It the most significant move on Brexit in politics since Theresa May appointed the Three Musketeers of Brexit – Boris Johnson, Liam Fox and David Davis – to top cabinet positions.
Chuka Umunna has now pinned his theses to the front door of the Labour’s HQ by announcing that Britain and especially London must stay in the single market and customs union in order to preserve foreign investment and economic activity.
And Umunna has shown real leadership in making clear – politely, in his non-abrasive and inclusive manner – that the endorsement of the Tory-Ukip line that Brexit means leaving the single market and the customs union cannot and should not be sustained as Labour policy once the election is over.
Jeremy Corbyn knows very little about the technical details of Europe. He has subcontracted European policy to lawyers who end up with the self-contradictory policy of wanting the benefits of the single market (they’re unsure on the customs union) while advocating putting up barriers to fellow European citizens living or working here.

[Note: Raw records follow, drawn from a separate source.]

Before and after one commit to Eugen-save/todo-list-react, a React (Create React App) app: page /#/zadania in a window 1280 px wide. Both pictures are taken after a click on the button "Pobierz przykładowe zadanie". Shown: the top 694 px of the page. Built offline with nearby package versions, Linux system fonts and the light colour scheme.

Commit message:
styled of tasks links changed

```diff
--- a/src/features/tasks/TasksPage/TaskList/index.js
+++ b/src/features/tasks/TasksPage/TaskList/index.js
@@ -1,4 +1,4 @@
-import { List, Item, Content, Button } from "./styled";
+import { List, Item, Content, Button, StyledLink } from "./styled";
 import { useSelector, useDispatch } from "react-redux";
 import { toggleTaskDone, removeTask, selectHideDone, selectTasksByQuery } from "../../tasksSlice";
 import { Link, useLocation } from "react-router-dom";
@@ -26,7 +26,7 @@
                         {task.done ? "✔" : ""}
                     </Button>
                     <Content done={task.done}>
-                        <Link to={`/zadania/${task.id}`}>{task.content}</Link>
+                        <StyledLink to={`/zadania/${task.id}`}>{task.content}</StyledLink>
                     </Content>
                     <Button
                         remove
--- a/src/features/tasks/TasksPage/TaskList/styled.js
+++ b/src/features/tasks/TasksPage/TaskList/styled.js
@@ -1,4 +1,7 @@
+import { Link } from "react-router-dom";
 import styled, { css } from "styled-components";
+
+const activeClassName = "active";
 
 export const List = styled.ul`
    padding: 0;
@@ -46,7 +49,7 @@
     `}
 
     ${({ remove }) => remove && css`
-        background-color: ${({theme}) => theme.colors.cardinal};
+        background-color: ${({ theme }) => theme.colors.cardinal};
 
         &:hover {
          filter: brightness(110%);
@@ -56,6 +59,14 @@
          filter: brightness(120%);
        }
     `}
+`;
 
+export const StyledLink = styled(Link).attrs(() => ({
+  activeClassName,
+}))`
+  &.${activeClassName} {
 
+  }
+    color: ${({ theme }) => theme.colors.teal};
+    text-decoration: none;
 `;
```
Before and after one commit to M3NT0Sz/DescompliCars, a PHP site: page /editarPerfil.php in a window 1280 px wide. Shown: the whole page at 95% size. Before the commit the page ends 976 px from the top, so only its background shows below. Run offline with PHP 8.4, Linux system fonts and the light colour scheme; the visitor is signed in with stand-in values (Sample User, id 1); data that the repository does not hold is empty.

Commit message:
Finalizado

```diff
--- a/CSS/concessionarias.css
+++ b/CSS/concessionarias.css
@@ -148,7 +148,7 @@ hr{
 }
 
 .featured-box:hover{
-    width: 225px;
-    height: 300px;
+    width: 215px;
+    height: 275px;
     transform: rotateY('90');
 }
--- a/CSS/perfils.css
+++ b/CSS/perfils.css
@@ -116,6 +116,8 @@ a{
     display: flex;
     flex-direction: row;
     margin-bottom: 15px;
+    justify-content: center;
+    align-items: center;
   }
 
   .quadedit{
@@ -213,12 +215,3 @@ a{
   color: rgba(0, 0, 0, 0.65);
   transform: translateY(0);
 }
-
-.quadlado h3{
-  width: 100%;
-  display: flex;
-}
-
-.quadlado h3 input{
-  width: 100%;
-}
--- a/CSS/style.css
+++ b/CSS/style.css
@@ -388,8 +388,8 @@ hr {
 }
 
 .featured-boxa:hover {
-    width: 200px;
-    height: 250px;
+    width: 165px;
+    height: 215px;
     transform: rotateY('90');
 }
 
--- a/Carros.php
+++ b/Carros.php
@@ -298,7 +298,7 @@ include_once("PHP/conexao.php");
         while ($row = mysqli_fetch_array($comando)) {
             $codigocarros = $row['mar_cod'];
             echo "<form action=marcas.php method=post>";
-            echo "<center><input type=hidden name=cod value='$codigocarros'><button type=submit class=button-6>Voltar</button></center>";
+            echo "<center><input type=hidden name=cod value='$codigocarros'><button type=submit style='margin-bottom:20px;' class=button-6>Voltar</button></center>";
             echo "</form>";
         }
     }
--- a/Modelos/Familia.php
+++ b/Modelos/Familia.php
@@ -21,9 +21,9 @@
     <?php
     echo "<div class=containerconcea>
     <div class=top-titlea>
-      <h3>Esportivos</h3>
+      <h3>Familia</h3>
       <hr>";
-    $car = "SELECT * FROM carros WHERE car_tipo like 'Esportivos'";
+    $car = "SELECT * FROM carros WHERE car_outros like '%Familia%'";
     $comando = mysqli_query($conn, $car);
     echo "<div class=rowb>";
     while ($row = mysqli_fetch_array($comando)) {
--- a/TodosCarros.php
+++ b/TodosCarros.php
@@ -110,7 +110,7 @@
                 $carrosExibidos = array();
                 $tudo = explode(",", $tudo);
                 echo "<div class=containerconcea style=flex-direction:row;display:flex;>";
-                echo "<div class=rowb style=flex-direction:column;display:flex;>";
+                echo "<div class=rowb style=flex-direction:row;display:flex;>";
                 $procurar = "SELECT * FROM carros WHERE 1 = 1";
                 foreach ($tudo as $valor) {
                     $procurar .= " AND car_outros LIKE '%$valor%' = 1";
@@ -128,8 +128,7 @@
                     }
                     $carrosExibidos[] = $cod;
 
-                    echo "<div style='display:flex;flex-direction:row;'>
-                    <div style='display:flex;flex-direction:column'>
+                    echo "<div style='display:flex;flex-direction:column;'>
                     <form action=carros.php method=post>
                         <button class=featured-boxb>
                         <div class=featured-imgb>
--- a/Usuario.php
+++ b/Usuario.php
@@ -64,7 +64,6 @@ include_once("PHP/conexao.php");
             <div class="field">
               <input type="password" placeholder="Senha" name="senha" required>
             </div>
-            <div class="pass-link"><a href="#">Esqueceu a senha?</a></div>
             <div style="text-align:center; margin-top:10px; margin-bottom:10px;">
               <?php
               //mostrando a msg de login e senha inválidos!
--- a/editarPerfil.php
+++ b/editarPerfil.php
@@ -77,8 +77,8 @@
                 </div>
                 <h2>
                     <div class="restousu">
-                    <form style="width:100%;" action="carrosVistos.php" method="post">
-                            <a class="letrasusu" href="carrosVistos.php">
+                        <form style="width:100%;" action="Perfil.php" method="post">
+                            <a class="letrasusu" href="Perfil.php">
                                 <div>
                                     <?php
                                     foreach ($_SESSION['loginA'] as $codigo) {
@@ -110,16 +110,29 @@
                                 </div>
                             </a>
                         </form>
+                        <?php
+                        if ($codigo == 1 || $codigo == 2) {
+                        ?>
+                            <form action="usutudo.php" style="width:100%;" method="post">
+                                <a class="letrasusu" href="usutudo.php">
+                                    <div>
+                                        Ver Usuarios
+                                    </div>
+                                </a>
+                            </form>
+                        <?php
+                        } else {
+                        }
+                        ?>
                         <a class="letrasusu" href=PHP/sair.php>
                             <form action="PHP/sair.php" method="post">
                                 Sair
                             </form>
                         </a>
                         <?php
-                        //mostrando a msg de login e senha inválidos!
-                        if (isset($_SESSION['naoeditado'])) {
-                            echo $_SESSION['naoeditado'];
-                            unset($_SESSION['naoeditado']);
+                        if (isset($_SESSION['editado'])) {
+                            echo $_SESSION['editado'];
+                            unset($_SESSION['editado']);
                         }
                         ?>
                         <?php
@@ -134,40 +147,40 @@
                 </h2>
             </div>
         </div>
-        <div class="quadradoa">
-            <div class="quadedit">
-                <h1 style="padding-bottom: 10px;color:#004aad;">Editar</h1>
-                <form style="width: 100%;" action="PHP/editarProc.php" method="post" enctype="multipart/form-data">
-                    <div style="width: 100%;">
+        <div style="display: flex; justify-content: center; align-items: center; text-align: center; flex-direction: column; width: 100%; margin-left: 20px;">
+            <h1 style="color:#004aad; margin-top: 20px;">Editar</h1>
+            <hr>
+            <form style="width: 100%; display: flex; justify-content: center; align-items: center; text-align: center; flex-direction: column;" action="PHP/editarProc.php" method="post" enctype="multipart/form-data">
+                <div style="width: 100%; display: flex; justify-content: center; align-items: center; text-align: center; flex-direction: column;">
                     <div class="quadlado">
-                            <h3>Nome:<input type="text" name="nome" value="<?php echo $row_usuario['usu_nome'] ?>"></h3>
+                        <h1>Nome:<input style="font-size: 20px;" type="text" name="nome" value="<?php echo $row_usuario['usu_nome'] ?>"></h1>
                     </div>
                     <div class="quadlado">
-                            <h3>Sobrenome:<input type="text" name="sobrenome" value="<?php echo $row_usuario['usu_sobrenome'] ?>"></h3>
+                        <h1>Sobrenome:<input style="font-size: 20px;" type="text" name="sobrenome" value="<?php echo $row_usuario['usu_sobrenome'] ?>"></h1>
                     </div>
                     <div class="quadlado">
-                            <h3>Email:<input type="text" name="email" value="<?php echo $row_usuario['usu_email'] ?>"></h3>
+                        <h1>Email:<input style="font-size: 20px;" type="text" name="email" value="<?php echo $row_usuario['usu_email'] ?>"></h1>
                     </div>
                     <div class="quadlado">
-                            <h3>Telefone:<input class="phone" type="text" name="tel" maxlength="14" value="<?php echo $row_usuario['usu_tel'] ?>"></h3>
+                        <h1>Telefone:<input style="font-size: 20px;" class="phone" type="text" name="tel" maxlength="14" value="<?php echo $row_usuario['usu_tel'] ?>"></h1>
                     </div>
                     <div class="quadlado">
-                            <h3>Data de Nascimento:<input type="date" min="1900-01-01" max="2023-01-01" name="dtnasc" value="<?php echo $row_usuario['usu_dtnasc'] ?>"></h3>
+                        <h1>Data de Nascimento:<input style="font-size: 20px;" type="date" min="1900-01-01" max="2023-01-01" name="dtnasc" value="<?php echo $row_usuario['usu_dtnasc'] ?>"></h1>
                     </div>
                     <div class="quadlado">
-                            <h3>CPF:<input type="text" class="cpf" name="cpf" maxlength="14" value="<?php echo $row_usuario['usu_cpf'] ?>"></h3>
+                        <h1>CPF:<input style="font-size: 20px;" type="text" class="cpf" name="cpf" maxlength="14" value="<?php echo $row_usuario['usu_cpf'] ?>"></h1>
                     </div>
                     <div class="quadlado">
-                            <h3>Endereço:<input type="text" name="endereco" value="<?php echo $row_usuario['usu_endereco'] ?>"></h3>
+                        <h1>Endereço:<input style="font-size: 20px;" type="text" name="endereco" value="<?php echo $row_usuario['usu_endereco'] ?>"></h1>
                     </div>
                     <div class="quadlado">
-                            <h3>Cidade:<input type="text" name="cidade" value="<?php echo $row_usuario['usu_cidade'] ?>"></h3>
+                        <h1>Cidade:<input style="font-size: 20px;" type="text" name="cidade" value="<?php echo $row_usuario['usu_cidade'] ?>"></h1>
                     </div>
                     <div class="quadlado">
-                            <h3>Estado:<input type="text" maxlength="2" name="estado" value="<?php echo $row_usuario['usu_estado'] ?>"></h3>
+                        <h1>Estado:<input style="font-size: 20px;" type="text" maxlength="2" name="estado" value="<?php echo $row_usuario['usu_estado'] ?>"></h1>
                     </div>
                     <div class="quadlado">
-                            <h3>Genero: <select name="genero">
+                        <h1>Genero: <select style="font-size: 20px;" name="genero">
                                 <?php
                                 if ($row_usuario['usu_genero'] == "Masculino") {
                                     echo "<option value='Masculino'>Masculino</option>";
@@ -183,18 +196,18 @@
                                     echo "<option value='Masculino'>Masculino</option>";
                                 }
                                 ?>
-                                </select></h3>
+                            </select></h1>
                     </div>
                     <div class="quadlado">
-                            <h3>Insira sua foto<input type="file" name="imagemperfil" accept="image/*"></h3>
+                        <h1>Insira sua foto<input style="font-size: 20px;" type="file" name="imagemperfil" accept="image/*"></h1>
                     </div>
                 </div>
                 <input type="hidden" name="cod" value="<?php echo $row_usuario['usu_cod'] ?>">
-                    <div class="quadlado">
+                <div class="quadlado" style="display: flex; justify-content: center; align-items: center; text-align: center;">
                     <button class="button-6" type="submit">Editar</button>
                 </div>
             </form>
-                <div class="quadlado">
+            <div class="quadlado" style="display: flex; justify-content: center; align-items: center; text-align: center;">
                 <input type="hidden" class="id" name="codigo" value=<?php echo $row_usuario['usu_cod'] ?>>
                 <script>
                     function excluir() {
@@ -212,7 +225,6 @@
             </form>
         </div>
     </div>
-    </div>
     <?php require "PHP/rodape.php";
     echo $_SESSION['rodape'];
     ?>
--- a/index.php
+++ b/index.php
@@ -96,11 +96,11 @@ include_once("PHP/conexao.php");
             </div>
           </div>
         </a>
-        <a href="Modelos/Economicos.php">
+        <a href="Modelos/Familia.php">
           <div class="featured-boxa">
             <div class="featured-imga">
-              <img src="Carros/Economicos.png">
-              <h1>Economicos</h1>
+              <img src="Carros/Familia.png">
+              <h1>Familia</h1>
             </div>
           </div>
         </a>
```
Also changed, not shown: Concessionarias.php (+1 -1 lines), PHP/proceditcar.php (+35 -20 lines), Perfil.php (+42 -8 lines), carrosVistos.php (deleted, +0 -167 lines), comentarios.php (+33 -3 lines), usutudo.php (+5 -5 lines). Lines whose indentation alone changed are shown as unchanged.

Corbyn’s statement that free movement will  end and be replaced by “managed migration” is Labour’s version of Boris Johnson’s having your cake and eating it. This is what all Labour’s sister parties in Europe have rejected – namely that the UK can cherry-pick the bits of Europe it wants but have an exception on other common rules and laws the EU27 agree to live by.
Now Umanna and other London Labour MPs have cut that Gordian knot by recalling Nye Bevan’s maxim that the “language of priorities is the religion of socialism.”
Umunna is prioritising jobs, investment, trade, and the economy over the obsession with immigration. Four per cent of Ireland’s population is Polish, a far higher share of the Irish population than the Poles in Britain. 1.2 million Romanians live and work in Spain, which has a population of 38 million. You can scour the Irish or Spanish press or read all the speeches of Irish and Spanish politicians and you will not find the kind of ranting hate against European citizens in our midst that has been the norm in England this century.
Enoch Powell elevated anti-immigrant populism to the top of the political agenda nearly five decades ago. It was stamped on hard by the political and media class but once the immigrants became white Catholic Europeans from the late nineties onwards it was possible to use all the Powellite tropes again – and every Conservative leader from William Hague onwards did so, with increasing support from the Europhobe press.
In short, the hate against immigrants that won the Brexit vote last June is a made-in-England political project that other countries with far more European immigrants have avoided.
Instead of falling into the Ukip-Tory trap of aping their demands for physical Cold War era controls on citizens of 27 EU member states like work and residence permits, seasonal or regional allocations or cruelly saying a worker cannot live with a spouse and children, Umunna is pointing out that there are many ways within single market rules to control immigration.
The best way is to promote jobs for British citizens. Freedom of movement does not apply to state employment. But Britain refuses to train enough doctors, nurses and other medical staff so 140,000 Europeans work in the NHS and care sectors looking after us.
Identity cards are the uncontroversial norm in all EU member states, some with much stronger libertarian traditions than we have, and their existence ensures an employer cannot hire someone without knowing who he she is. The EU directive on agency workers could be rigorously enforced to stop the mass hiring of Eastern European workers via gangmaster employment agencies.
It is perfectly permissible to limit access to benefits until such time as a newly arrived worker has made appropriate contributions and, as Chuka Umunna pointed out on the Today programme, it is legal under EU rules to deport someone who has not found work after three months.
If Nick Timothy gets his way and Theresa May adopts an Erdington vision of workplace relations after the election, he will know that trade unions in Birmingham’s metal-bashing industries played a key role in partnership with employers in hiring practices and sought to help local workers in their communities.
These internal controls on immigration can be put in place in full conformity with staying in the single market. Chuka Umunna has shown real intellectual and political leadership. He almost certainly speaks for many more Labour MPs than dare join him now, for all LibDem and SNP MPs and for more Tory MPs who also realise that leaving the Single Market and Customs Union is quite crazy but do not yet know how to say so in public.
Denis MacShane is the UK’s former Minister of Europe and a Senior Advisor at Avisa Partners.